Copy each line in the data that includes the word "margin".

==========

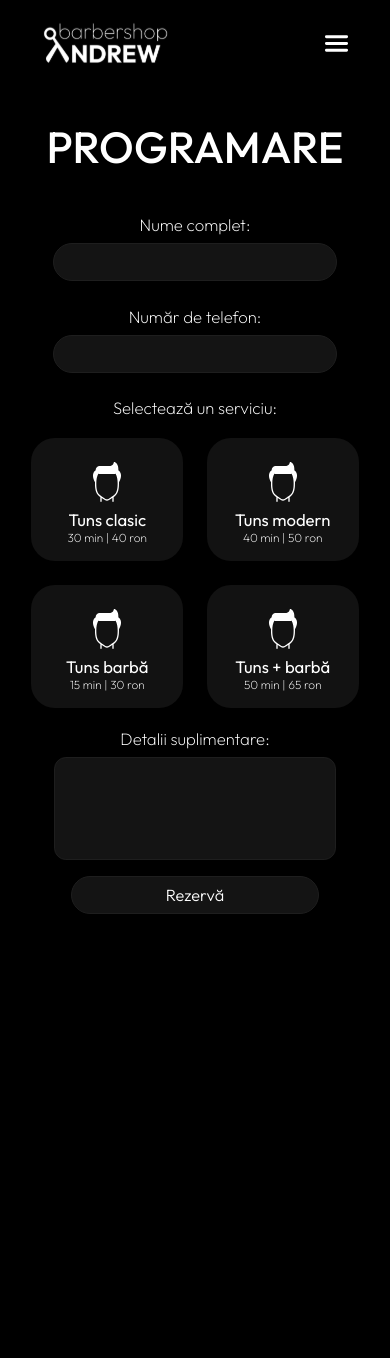
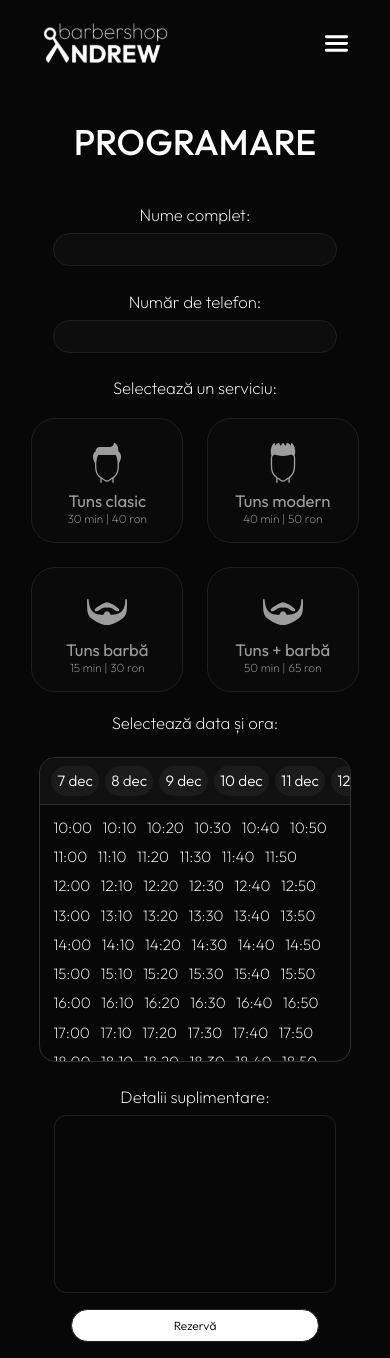
Before and after one commit to laurentiu04/Frizerie-Andrei-Viziteu, a React (Vite) app: page /Frizerie-Andrei-Viziteu/programare in a window 390 px wide. Before the commit the page ends 931 px from the top, so only its background shows below. Built offline with nearby package versions, Linux system fonts and the light colour scheme.

Commit message:
reservation page v1

```diff
--- /dev/null
+++ b/src/Booking.css
@@ -0,0 +1,104 @@
+.calendar-ct {
+	--font-size: 1.2rem;
+	width: min(calc(var(--font-size) * 3.2 * 10.5), 100%);
+	display: flex;
+	flex-direction: column;
+	/*overflow: hidden;*/
+	border-radius: 1rem;
+	overflow: hidden;
+	border: 1px solid #303030;
+	margin: 1rem;
+}
+
+.day-ct {
+	display: inline-flex;
+	width: 100%;
+	overflow-y: auto;
+	font-size: 1.3rem;
+	background-color: #101010;
+	padding: 0.5rem;
+	border-bottom: 1px solid #303030;
+}
+
+.day-ct::-webkit-scrollbar {
+	/* 1. Define the width of the scrollbar */
+	width: 6px;
+	height: 6px; /* Needed if it's a horizontal scrollbar */
+}
+
+.day-ct::-webkit-scrollbar-track {
+	/* 2. Style the background area the scrollbar moves in (the track) */
+	background-color: transparent; /* Makes the track background invisible */
+	border-radius: 10px; /* Optional: adds a slight curve to the track */
+}
+
+.day-ct::-webkit-scrollbar-thumb {
+	/* 3. Style the actual movable bar (the thumb) */
+	background-color: #888; /* A medium grey color for the thumb */
+	border-radius: 10px; /* Makes the thumb rounded */
+}
+
+.day-ct::-webkit-scrollbar-thumb:hover {
+	/* 4. Optional: Style on hover for better user experience */
+	background-color: #555; /* Darker grey when hovering */
+}
+
+.day-ct span {
+	display: flex;
+	white-space: nowrap;
+	/*border: 1px solid white;*/
+	padding: 0.5rem;
+	margin: 0rem 0.2rem;
+	border-radius: 1rem;
+	transition: all 0.2s linear;
+	background-color: #1b1b1b;
+}
+
+.day-ct span:hover,
+.time-ct p:hover {
+	background-color: #252525;
+}
+
+.time-ct {
+	display: flex;
+	flex-direction: row;
+	flex-wrap: wrap;
+	padding: 0.5rem;
+	height: 15rem;
+	overflow-y: scroll;
+	overflow-x: hidden;
+}
+
+.time-ct p {
+	border-radius: 1rem;
+	transition: all 0.2s linear;
+}
+
+.time-ct::-webkit-scrollbar {
+	/* 1. Define the width of the scrollbar */
+	width: 6px;
+	height: 6px; /* Needed if it's a horizontal scrollbar */
+}
+
+.time-ct::-webkit-scrollbar-track {
+	/* 2. Style the background area the scrollbar moves in (the track) */
+	background-color: transparent; /* Makes the track background invisible */
+	border-radius: 10px; /* Optional: adds a slight curve to the track */
+}
+
+.time-ct::-webkit-scrollbar-thumb {
+	/* 3. Style the actual movable bar (the thumb) */
+	background-color: #888; /* A medium grey color for the thumb */
+	border-radius: 10px; /* Makes the thumb rounded */
+}
+
+.time-ct::-webkit-scrollbar-thumb:hover {
+	/* 4. Optional: Style on hover for better user experience */
+	background-color: #555; /* Darker grey when hovering */
+}
+
+.time-ct > p.selected {
+	filter: unset;
+	background-color: white;
+	color: black;
+}
--- /dev/null
+++ b/src/Booking.jsx
@@ -0,0 +1,85 @@
+import { useState, useEffect } from "react";
+import "./Booking.css";
+
+function Booking({ onBookingChange }) {
+	const [daySelection, setDay] = useState("");
+	const [timeSelection, setTime] = useState("");
+
+	function handleDaySelection(event) {
+		let value = event.currentTarget.dataset.value;
+		setDay(value);
+
+		if (onBookingChange) {
+			onBookingChange(value, timeSelection);
+		}
+	}
+
+	function handleTimeSelection(event) {
+		let value = event.currentTarget.dataset.value;
+		setTime(value);
+
+		if (onBookingChange) {
+			onBookingChange(daySelection, value);
+		}
+	}
+
+	const options = { day: "numeric", month: "short" };
+	const days = [];
+	const now = new Date();
+
+	for (let i = 0; i <= 31; i++) {
+		const d = new Date(now);
+		d.setDate(now.getDate() + i);
+		days.push(d.toLocaleDateString("ro-RO", options).replace(".", ""));
+	}
+
+	const openHour = 10,
+		closeHour = 20;
+	const timeInterval = 10;
+	const totalTime = (closeHour - openHour) * 60;
+	const timeStamps = [];
+
+	for (let passed = 0; passed < totalTime; passed += timeInterval) {
+		let hourPassed = Math.floor(passed / 60);
+		let minutesPassed = passed % 60;
+
+		timeStamps.push(
+			(openHour + hourPassed).toString() +
+				":" +
+				minutesPassed.toString().padStart(2, "0"),
+		);
+	}
+
+	return (
+		<>
+			<div className="calendar-ct">
+				<div className="day-ct">
+					{days.map((day) => (
+						<span
+							key={day}
+							data-value={day}
+							onClick={handleDaySelection}
+							className={daySelection == day ? "selected" : null}
+						>
+							{day}
+						</span>
+					))}
+				</div>
+				<div className="time-ct">
+					{timeStamps.map((timestamp) => (
+						<p
+							key={timestamp}
+							data-value={timestamp}
+							onClick={handleTimeSelection}
+							className={timeSelection == timestamp ? "selected" : null}
+						>
+							{timestamp}
+						</p>
+					))}
+				</div>
+			</div>
+		</>
+	);
+}
+
+export default Booking;
--- a/src/Home.jsx
+++ b/src/Home.jsx
@@ -4,9 +4,6 @@ import Fundal from "./assets/Fundal.png";
 import "./home.css";
 
 function Home() {
-	const message = () => {
-		console.log("message");
-	};
 	return (
 		<>
 			<Navbar />
@@ -27,7 +24,7 @@ function Home() {
 					<b>STIL</b>
 					PERSONALIZAT
 				</h1>
-				<span className="reserveButton" onClick={message}>
+				<span className="reserveButton">
 					<Link to="/programare">PROGRAMEAZĂ-TE</Link>
 				</span>
 			</div>
--- a/src/Reserve.jsx
+++ b/src/Reserve.jsx
@@ -2,7 +2,10 @@ import { useState } from "react";
 import Navbar from "./Navbar";
 import "./reserve.css";
 import classic_cut_img from "./assets/classic-cut.svg";
+import modern_cut_img from "./assets/modern-cut.svg";
+import beard_cut_img from "./assets/beard-cut.svg";
 import { useNavigate } from "react-router";
+import Booking from "./Booking";
 
 function Reserve() {
 	const [name, setName] = useState("");
@@ -10,6 +13,11 @@ function Reserve() {
 	const [details, setDetails] = useState("");
 	const [service, setService] = useState("");
 	const [submitted, setSubmit] = useState(false);
+	const [bookingDetails, setBookingDetails] = useState({
+		day: "",
+		time: "",
+	});
+
 	const navigate = useNavigate();
 
 	function handleName(e) {
@@ -43,10 +51,20 @@ function Reserve() {
 
 	function handleSubmit(e) {
 		e.preventDefault();
-		if (name !== "" && phone.length == 10 && service !== "") {
+		if (
+			name !== "" &&
+			phone.length == 10 &&
+			service !== "" &&
+			bookingDetails.day !== "" &&
+			bookingDetails.time !== ""
+		) {
 			setSubmit(true);
 		}
 	}
+
+	const handleBookingComplete = (day, time) => {
+		setBookingDetails({ day, time });
+	};
 
 	return (
 		<>
@@ -96,7 +114,7 @@ function Reserve() {
 						}
 						onClick={handleService}
 					>
-						<img src={classic_cut_img} />
+						<img src={modern_cut_img} />
 						<p className="title">Tuns modern</p>
 						<p className="info">40 min | 50 ron</p>
 					</div>
@@ -106,7 +124,7 @@ function Reserve() {
 						}
 						onClick={handleService}
 					>
-						<img src={classic_cut_img} />
+						<img src={beard_cut_img} />
 						<p className="title">Tuns barbă</p>
 						<p className="info">15 min | 30 ron</p>
 					</div>
@@ -118,11 +136,13 @@ function Reserve() {
 						}
 						onClick={handleService}
 					>
-						<img src={classic_cut_img} />
+						<img src={beard_cut_img} />
 						<p className="title">Tuns + barbă</p>
 						<p className="info">50 min | 65 ron</p>
 					</div>
 				</div>
+				<p>Selectează data și ora:</p>
+				<Booking onBookingChange={handleBookingComplete} />
 				<p>Detalii suplimentare:</p>
 				<textarea
 					name="details"
@@ -138,10 +158,16 @@ function Reserve() {
 				}
 			>
 				<h1>Confirmi rezervarea?</h1>
-				<p>Nume: {name}</p>
-				<p>Telefon: {phone}</p>
-				<p>Serviciul ales: {service}</p>
-				<p>Detalii suplimentare: {details}</p>
+				<b>Nume:</b>
+				<p>{name}</p>
+				<b>Telefon:</b>
+				<p>{phone}</p>
+				<b>Serviciul ales:</b>
+				<p>{service}</p>
+				<b>Data și ora:</b>
+				<p>{bookingDetails.day + " ora " + bookingDetails.time}</p>
+				<b>Detalii suplimentare:</b>
+				<p>{details}</p>
 
 				<span className="confirm-button" onClick={handleConfirm}>
 					CONFIRM
--- a/src/reserve.css
+++ b/src/reserve.css
@@ -1,9 +1,14 @@
+body {
+	background-color: #070707;
+}
+
 .reserve-form {
 	display: flex;
 	flex-direction: column;
 	justify-content: center;
 	align-items: center;
-	height: 100%;
+	height: auto;
+	/*max-height: 89%;*/
 	width: 100%;
 	box-sizing: border-box;
 	/*overflow: hidden;*/
@@ -11,8 +16,10 @@
 
 .reserve-form h1 {
 	width: max-content;
+	height: max-content;
 	font-size: 4rem;
-	margin: 2rem 0rem 2rem 0rem;
+	padding: 2rem 0rem 2rem 0rem;
+	margin: 0px;
 	font-weight: 500;
 }
 
@@ -35,11 +42,12 @@
 	display: flex;
 	flex-direction: column;
 	align-items: center;
-	background-color: #121212;
+	background-color: #0c0c0c;
+	border: 1px solid #303030;
+	opacity: 0.6;
 	padding: 1rem;
 	margin: 1rem;
 	border-radius: 1.5rem;
-	width: max-;
 	flex: 1;
 	cursor: pointer;
 	transition: all 0.15s cubic-bezier(0.39, 0.575, 0.565, 1);
@@ -47,9 +55,11 @@
 
 .option-card:hover {
 	background-color: #202020;
+	opacity: 1;
 }
 
 .selected {
+	opacity: 1;
 	filter: invert(100%);
 }
 
@@ -79,8 +89,8 @@
 .reserve-form textarea {
 	width: 20rem;
 	height: 2.5rem;
-	background-color: rgb(20, 20, 20);
-	border: 1px solid rgb(30, 30, 30);
+	background-color: #0d0d0d;
+	border: 1px solid #202020;
 	border-radius: 1.5rem;
 	margin-bottom: 1rem;
 	color: white;
@@ -90,6 +100,8 @@
 
 .reserve-form input:last-of-type {
 	cursor: pointer;
+	background-color: white;
+	color: black;
 }
 
 .reserve-form textarea {
@@ -97,6 +109,7 @@
 	height: 7rem;
 	border-radius: 1rem;
 	padding: 0.5rem 1rem;
+	background-color: transparent;
 }
 
 .reserve-succes-info {
@@ -118,19 +131,25 @@
 }
 
 .reserve-succes-info p {
-	font-size: 1.5rem;
-	margin: 0.2rem 0rem;
+	font-size: calc(0.8rem + 1vw);
+	margin: 0px 0px calc(0.6rem + 0.2vw) 0px;
 	width: 90%;
 	height: auto;
 	line-clamp: clamp;
 	display: flex;
 	flex-direction: column;
 	text-wrap: pretty;
+	white-space: wrap;
 }
 
 .reserve-succes-info h1 {
-	font-weight: 400;
+	font-weight: 800;
 	font-size: calc(1.5rem + 1vw);
+}
+
+.reserve-succes-info b {
+	font-weight: 600;
+	font-size: calc(1rem + 1vw);
 }
 
 .confirm-button {
@@ -162,6 +181,17 @@
 }
 
 @media (max-width: 1020px) {
+	.day-ct span {
+		font-size: calc(0.8rem + 0.6vw) !important;
+		padding: calc(0.2rem + 0.5vw) calc(0.3rem + 0.3vw) !important;
+	}
+
+	.time-ct p {
+		margin: 0;
+		font-size: calc(0.8rem + 0.6vw) !important;
+		padding: calc(0.2rem + 0.5vw) !important;
+	}
+
 	.reserve-form p {
 		font-size: calc(0.8rem + 1vw);
 	}
@@ -171,21 +201,24 @@
 		border-radius: calc(1rem + 2vw);
 		margin-bottom: calc(0.8rem + 1vw);
 		padding: 0.5rem calc(0.8rem + 1vw);
-		font-size: calc(0.7rem + 1.3vw);
+		font-size: calc(0.5rem + 1vw);
 	}
 
 	.reserve-form textarea {
 		width: min(calc(18rem + 5vw), 80%);
-		height: calc(10rem + 3vw);
+		min-height: 10rem;
 		scrollbar-width: 0;
 		border-radius: calc(0.5rem + 1vw);
 		padding: 0.5rem 1rem;
-		font-size: calc(0.7rem + 1.3vw);
+		font-size: calc(0.5rem + 1vw);
 	}
 
 	.reserve-form h1 {
-		font-size: calc(2rem + 3vw);
-		margin: 2rem 0rem 2rem 0rem;
+		min-height: max-content;
+		justify-self: center;
+		box-sizing: content-box;
+		font-size: calc(1.5rem + 3vw);
+		padding: 2rem 0rem 2rem 0rem;
 	}
 
 	.option-card {
```
Also changed, not shown: src/assets/beard-cut.svg (added), src/assets/modern-cut.svg (added).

==========

WRITTEN ANSWER:
+	margin: 1rem;
+	margin: 0rem 0.2rem;
-	margin: 2rem 0rem 2rem 0rem;
+	margin: 0px;
 	margin: 1rem;
 	margin-bottom: 1rem;
-	margin: 0.2rem 0rem;
+	margin: 0px 0px calc(0.6rem + 0.2vw) 0px;
+		margin: 0;
 		margin-bottom: calc(0.8rem + 1vw);
-		margin: 2rem 0rem 2rem 0rem;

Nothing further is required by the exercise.